Blue Star Families also offers tech learning opportunities. Says Strong, “We have a careers program that connects military families with tech training, job search prep, and employers who are looking to hire military spouses.”

Racial and Gender Equity

After a year that forced issues of equity into the spotlight, the survey finds most respondents who experienced racial or gender discrimination did not report the incidents. “Nearly one in 10 veterans of color reported racial discrimination was one of the reasons they left military service.”

Additionally, “Fewer than half of service members reported feeling a sense of belonging to their unit. The number was even lower for female service members.”

Strong notes, “We also saw that there is the perception of discrimination by race, by gender in the military. And that’s obviously an issue that’s been important for employers across the board for a long time now. In the military, there’s been this narrative that ‘Everybody is green. Everybody’s equal. Everybody’s evaluated on the same things. We don’t see color.’ We may not see color, but that doesn’t mean that the outcomes are equitable.”

“When we talk about sense of belonging to the unit or the command, those service members of color feel less of a sense of belonging to the unit or command. That’s important because feeling a sense of belonging to the place that you work has mental health outcomes and impacts. That has productivity and employment outcomes and impacts,” says Strong.

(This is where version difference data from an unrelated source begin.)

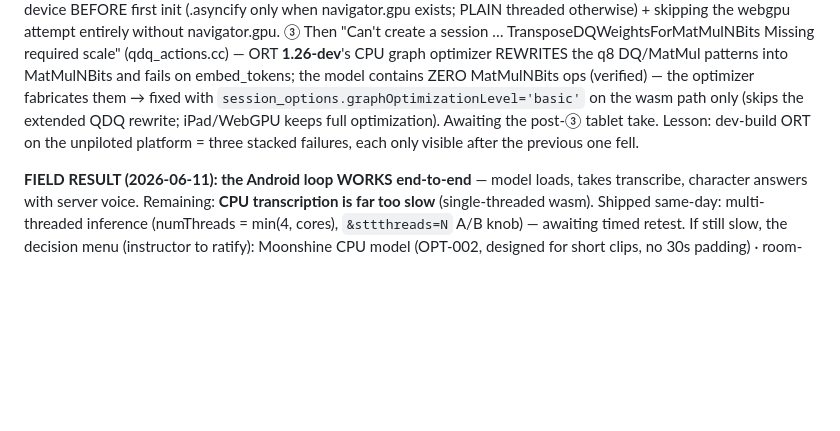
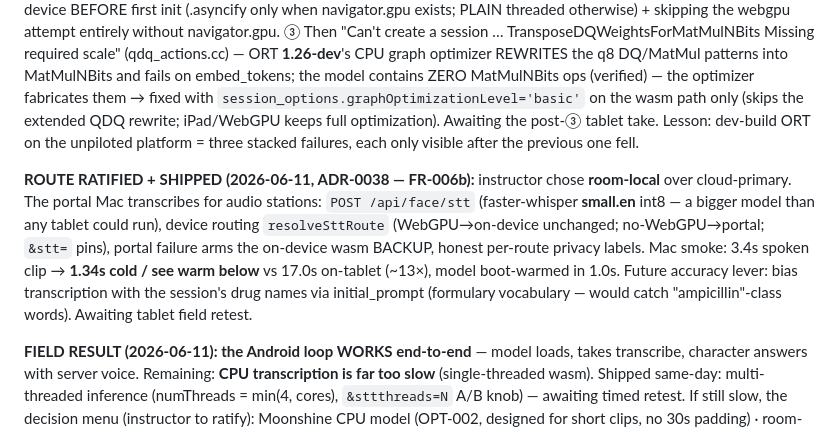
Before and after one commit to medsim-vrai/MedSim, a Markdown page: vrai-faces/docs/FUNCTIONAL-REGISTER.md, the part around the change. GitHub-like rendering; blank space fills up the shorter version.

Commit message:
docs(register): FR-006b room-local STT shipped — Mac smoke 1.34s vs 17s on-tablet
Co-Authored-By: Claude Opus 4.8 <noreply@anthropic.com>

```diff
--- a/vrai-faces/docs/FUNCTIONAL-REGISTER.md
+++ b/vrai-faces/docs/FUNCTIONAL-REGISTER.md
@@ -319,6 +319,15 @@ wasm path only (skips the extended QDQ rewrite; iPad/WebGPU keeps full optimizat
 Awaiting the post-③ tablet take. Lesson: dev-build ORT on the unpiloted platform = three stacked
 failures, each only visible after the previous one fell.
 
+**ROUTE RATIFIED + SHIPPED (2026-06-11, ADR-0038 — FR-006b):** instructor chose **room-local**
+over cloud-primary. The portal Mac transcribes for audio stations: `POST /api/face/stt`
+(faster-whisper **small.en** int8 — a bigger model than any tablet could run), device routing
+`resolveSttRoute` (WebGPU→on-device unchanged; no-WebGPU→portal; `&stt=` pins), portal failure
+arms the on-device wasm BACKUP, honest per-route privacy labels. Mac smoke: 3.4s spoken clip →
+**1.34s cold / see warm below** vs 17.0s on-tablet (~13×), model boot-warmed in 1.0s.
+Future accuracy lever: bias transcription with the session's drug names via initial_prompt
+(formulary vocabulary — would catch "ampicillin"-class words). Awaiting tablet field retest.
+
 **FIELD RESULT (2026-06-11): the Android loop WORKS end-to-end** — model loads, takes
 transcribe, character answers with server voice. Remaining: **CPU transcription is far too slow**
 (single-threaded wasm). Shipped same-day: multi-threaded inference (numThreads = min(4, cores),
```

The findings indicate, “The spouse unemployment rate is higher in active-duty spouse respondents of color (27% vs. 17%).”

“I think this is a general trend when you look at labor stats that sometimes the unemployment rates for families of color is higher, generally,” notes Maury.

“We’re doing further work into really understanding military families of colors. We’re doing a needs assessment. Doing a deep dive. More analysis, more research so that we really do understand the diversity of experiences so that we can provide more support,” says Maury.

Blue Star Families in collaboration with Syracuse University’s IVMF has already begun work on the 2021 survey. If you are military-related and would like to participate, click here.